The answer is the full set of records, given again exactly and without images.

Data listing:

· · ·

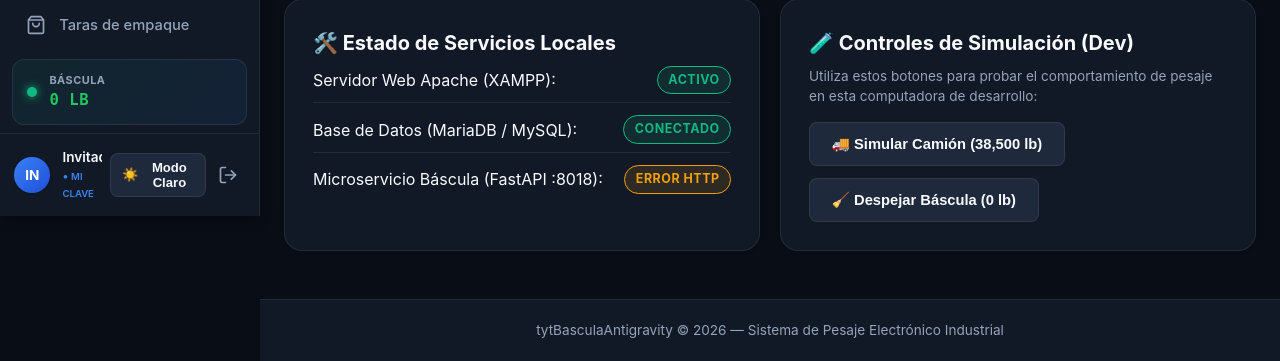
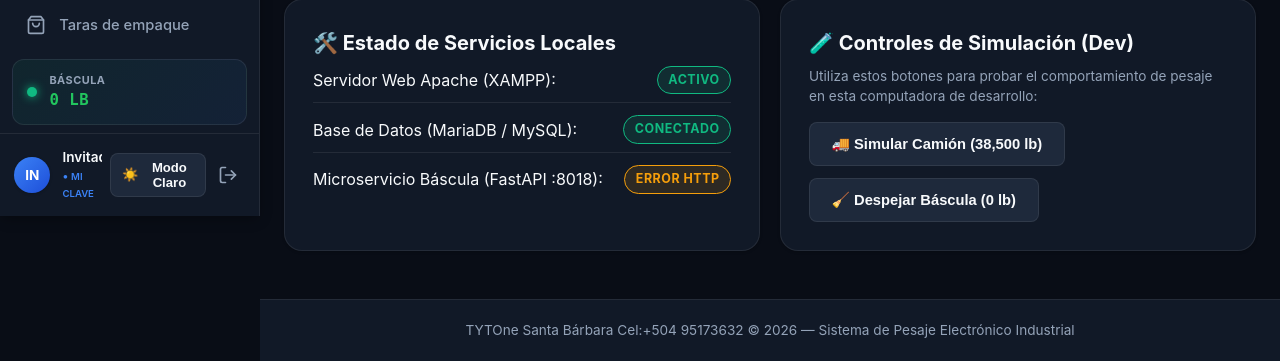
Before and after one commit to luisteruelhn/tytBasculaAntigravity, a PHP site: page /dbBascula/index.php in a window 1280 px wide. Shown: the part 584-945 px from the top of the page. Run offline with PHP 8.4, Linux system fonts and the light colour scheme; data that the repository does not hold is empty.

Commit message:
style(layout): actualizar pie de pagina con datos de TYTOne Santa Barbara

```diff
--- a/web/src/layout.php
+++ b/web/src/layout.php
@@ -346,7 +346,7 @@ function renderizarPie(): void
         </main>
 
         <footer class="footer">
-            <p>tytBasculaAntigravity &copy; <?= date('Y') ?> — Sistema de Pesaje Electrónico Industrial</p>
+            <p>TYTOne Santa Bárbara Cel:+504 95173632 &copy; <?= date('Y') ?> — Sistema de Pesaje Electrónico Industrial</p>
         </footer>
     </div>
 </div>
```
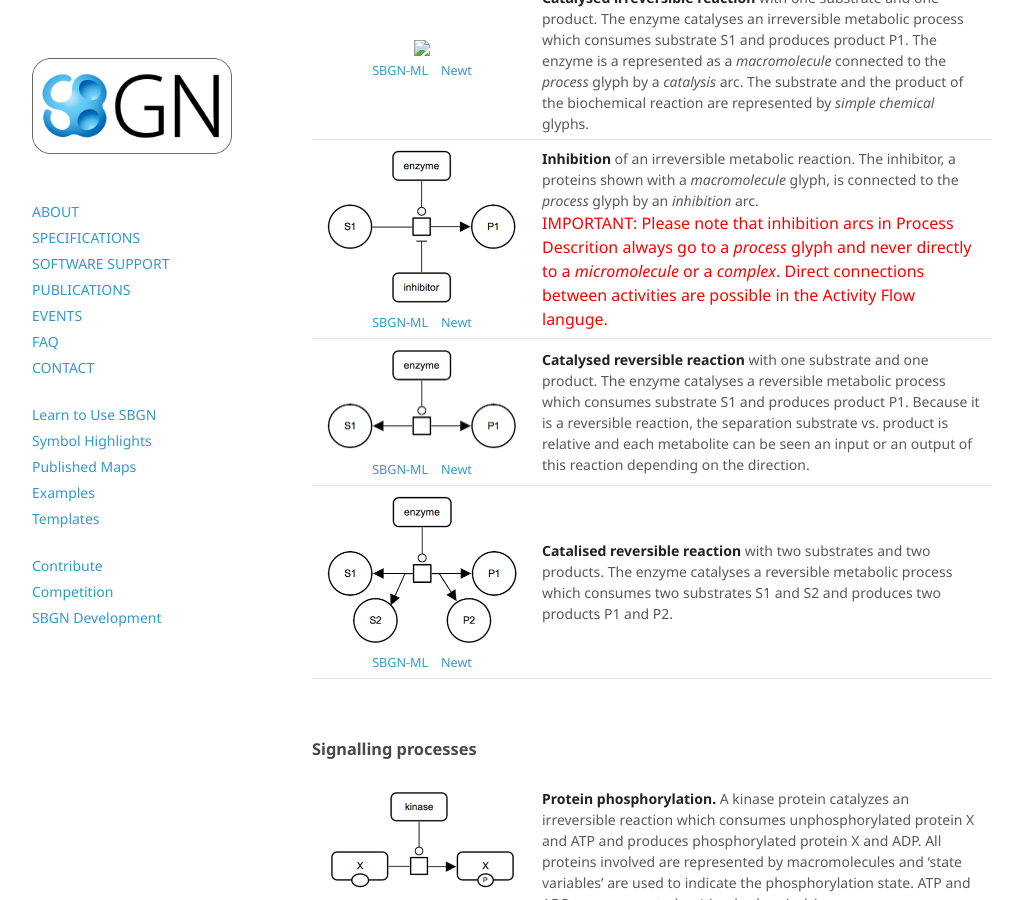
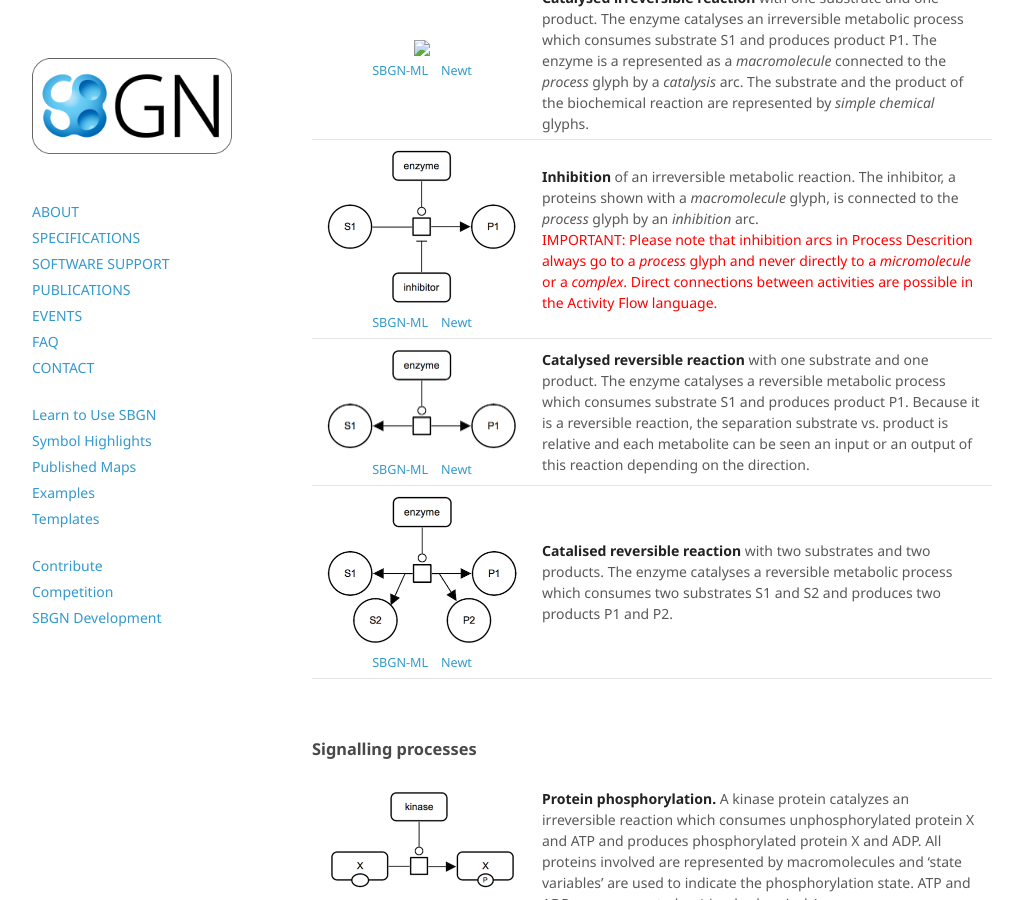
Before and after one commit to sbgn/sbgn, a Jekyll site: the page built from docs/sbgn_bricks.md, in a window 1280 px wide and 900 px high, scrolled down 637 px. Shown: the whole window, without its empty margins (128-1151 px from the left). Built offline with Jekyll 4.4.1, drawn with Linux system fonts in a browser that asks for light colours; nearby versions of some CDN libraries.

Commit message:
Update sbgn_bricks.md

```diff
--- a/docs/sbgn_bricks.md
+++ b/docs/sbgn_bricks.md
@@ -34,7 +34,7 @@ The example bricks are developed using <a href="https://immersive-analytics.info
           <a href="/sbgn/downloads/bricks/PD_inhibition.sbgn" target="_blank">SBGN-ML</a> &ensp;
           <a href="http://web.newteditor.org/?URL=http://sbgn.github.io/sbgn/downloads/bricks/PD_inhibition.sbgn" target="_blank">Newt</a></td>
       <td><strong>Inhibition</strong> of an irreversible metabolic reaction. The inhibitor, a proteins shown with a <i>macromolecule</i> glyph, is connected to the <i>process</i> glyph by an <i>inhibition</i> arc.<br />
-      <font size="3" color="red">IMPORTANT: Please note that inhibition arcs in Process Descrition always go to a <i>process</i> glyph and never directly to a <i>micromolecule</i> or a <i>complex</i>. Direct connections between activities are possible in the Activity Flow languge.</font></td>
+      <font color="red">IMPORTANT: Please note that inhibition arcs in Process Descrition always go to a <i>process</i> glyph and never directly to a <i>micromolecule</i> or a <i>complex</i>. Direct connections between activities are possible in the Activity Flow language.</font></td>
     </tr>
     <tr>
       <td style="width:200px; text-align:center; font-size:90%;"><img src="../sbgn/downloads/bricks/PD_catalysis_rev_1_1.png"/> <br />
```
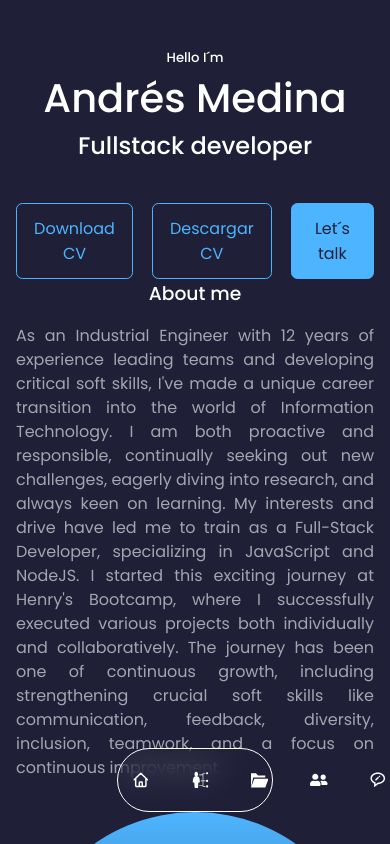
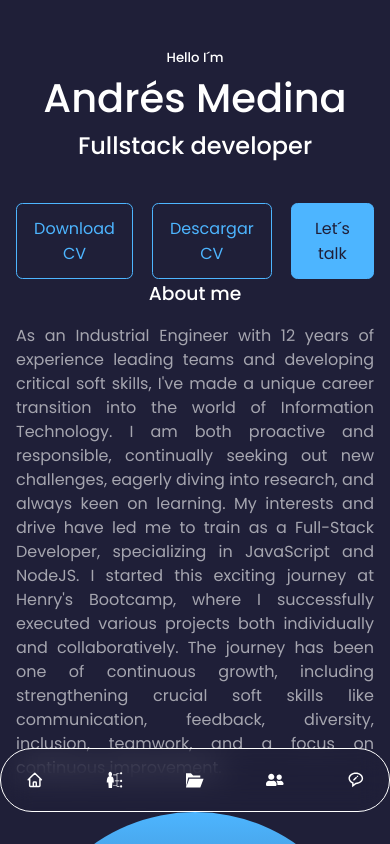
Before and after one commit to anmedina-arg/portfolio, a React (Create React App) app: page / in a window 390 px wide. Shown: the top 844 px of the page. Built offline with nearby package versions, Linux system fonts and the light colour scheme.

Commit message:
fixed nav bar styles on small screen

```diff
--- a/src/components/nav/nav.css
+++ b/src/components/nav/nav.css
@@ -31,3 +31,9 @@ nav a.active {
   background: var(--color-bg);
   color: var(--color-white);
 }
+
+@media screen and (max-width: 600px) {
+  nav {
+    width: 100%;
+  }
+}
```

· · ·

Response to this task:
Before and after one commit to luisteruelhn/tytBasculaAntigravity, a PHP site: page /dbBascula/index.php in a window 1280 px wide. Shown: the part 584-945 px from the top of the page. Run offline with PHP 8.4, Linux system fonts and the light colour scheme; data that the repository does not hold is empty.

Commit message:
style(layout): actualizar pie de pagina con datos de TYTOne Santa Barbara

```diff
--- a/web/src/layout.php
+++ b/web/src/layout.php
@@ -346,7 +346,7 @@ function renderizarPie(): void
         </main>
 
         <footer class="footer">
-            <p>tytBasculaAntigravity &copy; <?= date('Y') ?> — Sistema de Pesaje Electrónico Industrial</p>
+            <p>TYTOne Santa Bárbara Cel:+504 95173632 &copy; <?= date('Y') ?> — Sistema de Pesaje Electrónico Industrial</p>
         </footer>
     </div>
 </div>
```
Before and after one commit to sbgn/sbgn, a Jekyll site: the page built from docs/sbgn_bricks.md, in a window 1280 px wide and 900 px high, scrolled down 637 px. Shown: the whole window, without its empty margins (128-1151 px from the left). Built offline with Jekyll 4.4.1, drawn with Linux system fonts in a browser that asks for light colours; nearby versions of some CDN libraries.

Commit message:
Update sbgn_bricks.md

```diff
--- a/docs/sbgn_bricks.md
+++ b/docs/sbgn_bricks.md
@@ -34,7 +34,7 @@ The example bricks are developed using <a href="https://immersive-analytics.info
           <a href="/sbgn/downloads/bricks/PD_inhibition.sbgn" target="_blank">SBGN-ML</a> &ensp;
           <a href="http://web.newteditor.org/?URL=http://sbgn.github.io/sbgn/downloads/bricks/PD_inhibition.sbgn" target="_blank">Newt</a></td>
       <td><strong>Inhibition</strong> of an irreversible metabolic reaction. The inhibitor, a proteins shown with a <i>macromolecule</i> glyph, is connected to the <i>process</i> glyph by an <i>inhibition</i> arc.<br />
-      <font size="3" color="red">IMPORTANT: Please note that inhibition arcs in Process Descrition always go to a <i>process</i> glyph and never directly to a <i>micromolecule</i> or a <i>complex</i>. Direct connections between activities are possible in the Activity Flow languge.</font></td>
+      <font color="red">IMPORTANT: Please note that inhibition arcs in Process Descrition always go to a <i>process</i> glyph and never directly to a <i>micromolecule</i> or a <i>complex</i>. Direct connections between activities are possible in the Activity Flow language.</font></td>
     </tr>
     <tr>
       <td style="width:200px; text-align:center; font-size:90%;"><img src="../sbgn/downloads/bricks/PD_catalysis_rev_1_1.png"/> <br />
```
Before and after one commit to anmedina-arg/portfolio, a React (Create React App) app: page / in a window 390 px wide. Shown: the top 844 px of the page. Built offline with nearby package versions, Linux system fonts and the light colour scheme.

Commit message:
fixed nav bar styles on small screen

```diff
--- a/src/components/nav/nav.css
+++ b/src/components/nav/nav.css
@@ -31,3 +31,9 @@ nav a.active {
   background: var(--color-bg);
   color: var(--color-white);
 }
+
+@media screen and (max-width: 600px) {
+  nav {
+    width: 100%;
+  }
+}
```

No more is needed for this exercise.